▶ [Work order]: List all lines of the data containing the word "apps".

Revision tracking records:
====================

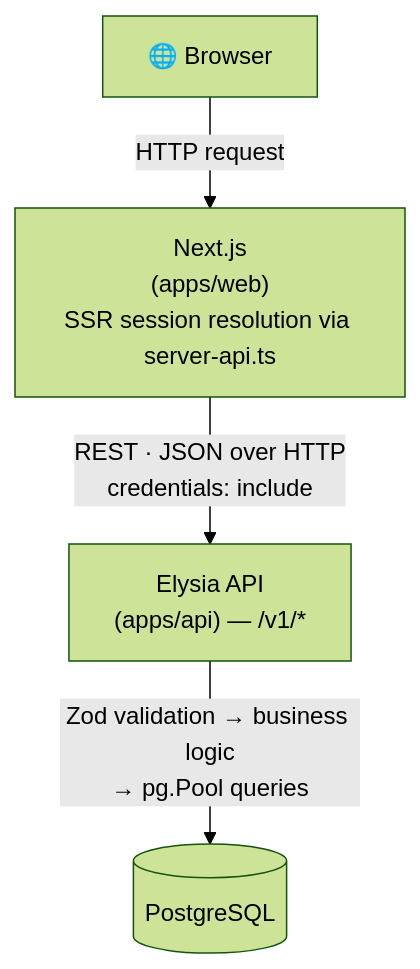
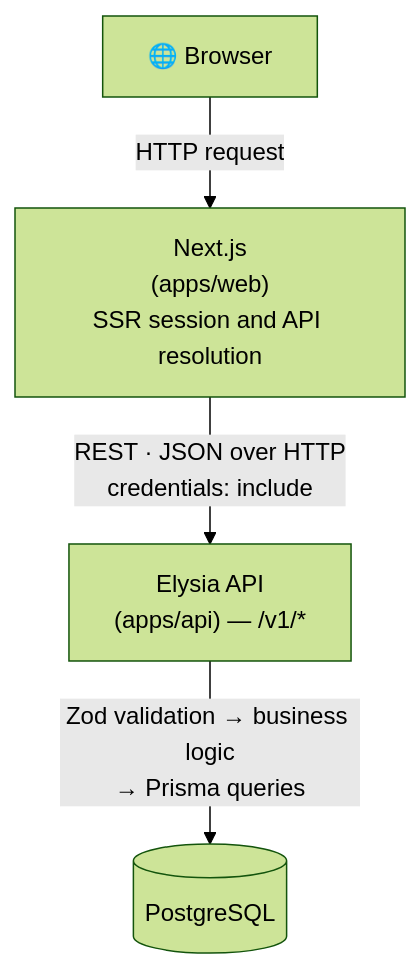
Before and after one commit to TaiChi112/UAPs: the first of 2 diagrams in README.md, drawn with Mermaid (forest theme). The commit also changed other lines of this file, not shown here.

Commit message:
docs: establish project documentation, initialize database schemas, and scaffold core backend and API services.

````diff
--- a/README.md
+++ b/README.md
@@ -124,11 +109,11 @@
 ```mermaid
 flowchart TD
     A["🌐 Browser"]
-    B["Next.js\n(apps/web)\nSSR session resolution via server-api.ts"]
+    B["Next.js\n(apps/web)\nSSR session and API resolution"]
     C["Elysia API\n(apps/api) — /v1/*"]
     D[("PostgreSQL")]
 
     A -->|"HTTP request"| B
     B -->|"REST · JSON over HTTP\ncredentials: include"| C
-    C -->|"Zod validation → business logic\n→ pg.Pool queries"| D
+    C -->|"Zod validation → business logic\n→ Prisma queries"| D
 ```
````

====================

▶ [Answer box]:
-    B["Next.js\n(apps/web)\nSSR session resolution via server-api.ts"]
+    B["Next.js\n(apps/web)\nSSR session and API resolution"]
     C["Elysia API\n(apps/api) — /v1/*"]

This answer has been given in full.